Hospitality acquired Southern Sun Pretoria in September 2019 for R200 million. The hotel comprises 240 rooms and is in the centre of Pretoria, which complements the Fund’s portfolio, especially in the government sector. Hospitality also acquired three additional sections in the Sandton Eye Sectional Title Scheme (‘the Scheme’), which comprises Radisson Gautrain Hotel, increasing the Fund’s ownership of the Scheme to 82%.
Refurbishments at Westin Hotel in Cape Town and Arabella Hotel, Golf and Spa in Hermanus started in 2018. These refurbishments were completed in 2019 at a cost of R89 million. Garden Court Hatfield Hotel also started its refurbishment, with a capital spend of R11 million to March 2020, and is expected to be completed towards the latter part of FY2021 (trading dependent). The remaining capital expenditure of R120 million was spent on replacing hotel furniture, equipment and other smaller projects across the remaining 51 hotels.
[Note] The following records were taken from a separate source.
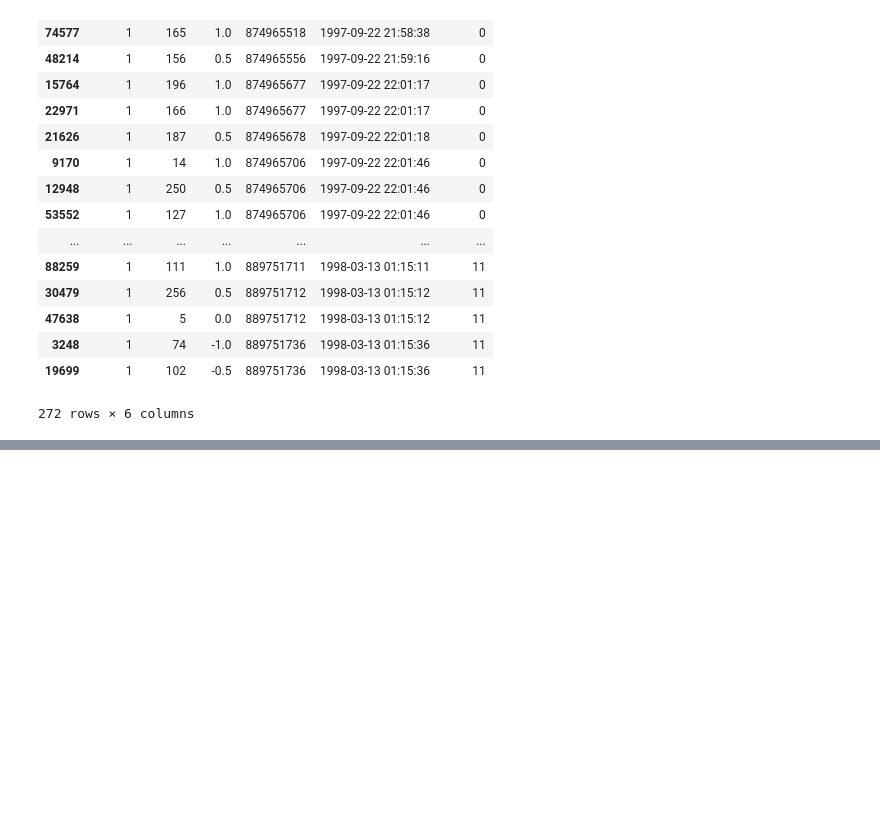
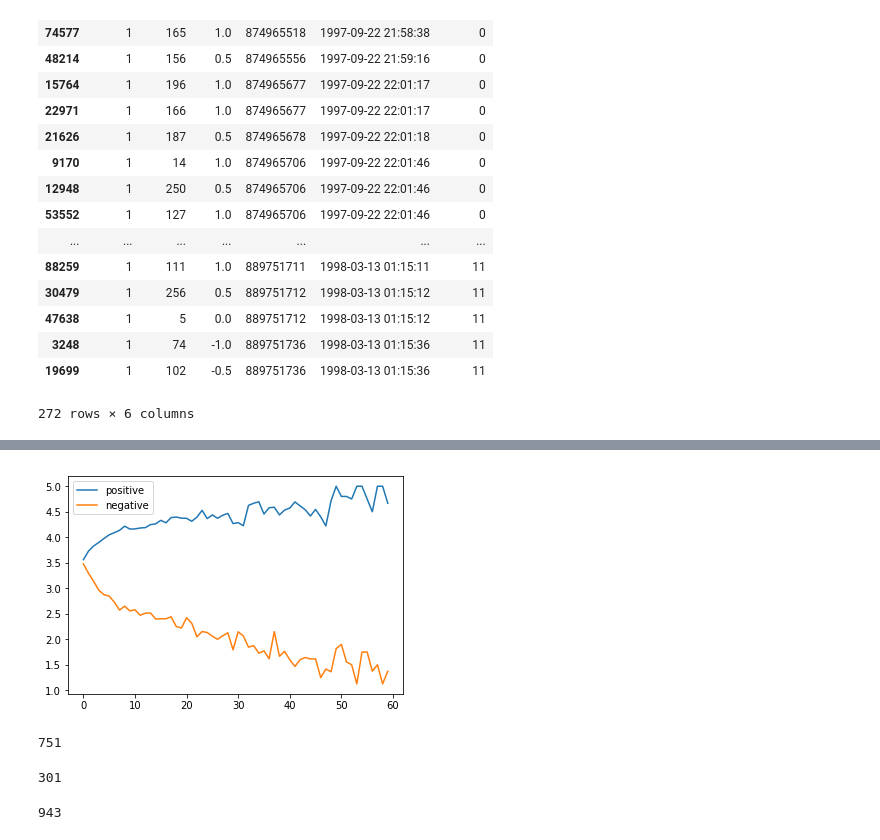
Before and after one commit to Dorozhko-Anton/rec_gym, a Jupyter notebook: 08-surprise-pmf-MovieLens.ipynb, the cells around one changed output, grey strips where cells are left out. Saved outputs shown, nothing was run; the diff lists cells and outputs as text; code cells hidden in the pictures; blank space fills up the shorter version.

```diff
--- a/08-surprise-pmf-MovieLens.ipynb
+++ b/08-surprise-pmf-MovieLens.ipynb
@@ -50,0 +59,40 @@ u1
+# %%
+from collections import defaultdict
+#  current_consecutive = { user : { 'pos' : , 'neg' : } }
+#  ratings_pos = { 'n_pos' : [ratings] }
+#  ratings_neg = { 'n_neg' : [ratings] }
+current_consecutive = {}
+rating_pos = defaultdict(list)
+rating_neg = defaultdict(list)
+
+for i, row in df.sort_values('timestamp').iterrows():
+    user_id = row['user_id']
+    item_id = row['item_id']
+    rating  = row['rating']
+    ispositive = row['rating'] > 3
+
+    if user_id not in current_consecutive:
+        current_consecutive[user_id] = {
+            'pos' : 0,
+            'neg' : 0,
+        }
+
+    user = current_consecutive[user_id]
+
+    if user['pos'] > 0:
+        rating_pos[user['pos']].append(rating)
+    if user['neg'] > 0:
+        rating_neg[user['neg']].append(rating)
+
+    if ispositive:
+        if user['pos'] > 0:
+            user['pos'] += 1
+        else:
+            user['pos'] = 1
+            user['neg'] = 0
+    else:
+        if user['neg'] > 0:
+            user['neg'] += 1
+        else:
+            user['neg'] = 1
+            user['pos'] = 0
@@ -50,0 +102,7 @@ u1
+# %%
+n = 60
+plt.plot([ np.mean(v) for k, v in rating_pos.items()][:n], label='positive')
+plt.plot([ np.mean(v) for k, v in rating_neg.items()][:n], label='negative')
+plt.legend();
+# %% [output]
+[figure, added]
@@ -50,0 +115,12 @@ u1
+# %%
+train.user_id.nunique()
+# %% [output]
+751
+# %%
+test.user_id.nunique()
+# %% [output]
+301
+# %%
+df.user_id.nunique()
+# %% [output]
+943
```
Also changed, not shown: parts of 52 cells of this notebook, 6 other files.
The Fund’s property portfolio was independently valued at 31 March 2020 by a newly appointed valuation company, De Leeuw Group. At the time of the valuations, the South African 10-year bond yield increased to 10.5%, resulting in higher discount rates used to discount future cash flows, and significantly reduced future cash flows due to the uncertainty of the impact of Covid-19. The portfolio was valued at R10 billion, resulting in an impairment of R2.5 billion.
Hospitality’s gearing remains within acceptable levels, with an LTV ratio of 26% at 31 March 2020. However, debt levels are expected to increase until some normality in hotel trading is achieved.
Ethical and responsible leadership is critical to the success and sustainability of the Fund and we remain committed to good governance. Hospitality’s Board was reconstituted with a new executive management team, effective from 1 June 2019. The reconstituted Board increased black and female representation on the Board as set out in the Board of directors. Hospitality retained its level 1 B-BBEE rating under Tsogo Sun Hotels Limited.
As we navigate this challenging time, our priority as a leadership team is to protect the longevity and sustainability of the business and ensure its resilience into the future. Our relationships with our employees, shareholders and business partners are built on principles of trust, honesty and fairness. In adversity, these relationships create strong partnerships and we are grateful to all our partners. Our lenders were extremely supportive, suppliers were understanding and met our needs, employees agreed to furlough at reduced pay and we gained invaluable guidance and support from our majority shareholder, Tsogo Sun Hotels. The Board extends its appreciation to Hospitality’s stakeholders for their invaluable support during this challenging time. The Fund has a strong diversified portfolio, an appropriate capital structure and the right ethical leaders to push through this adversity, and continue serving its stakeholders into the future.
Marcel von Aulock
Mara de Lima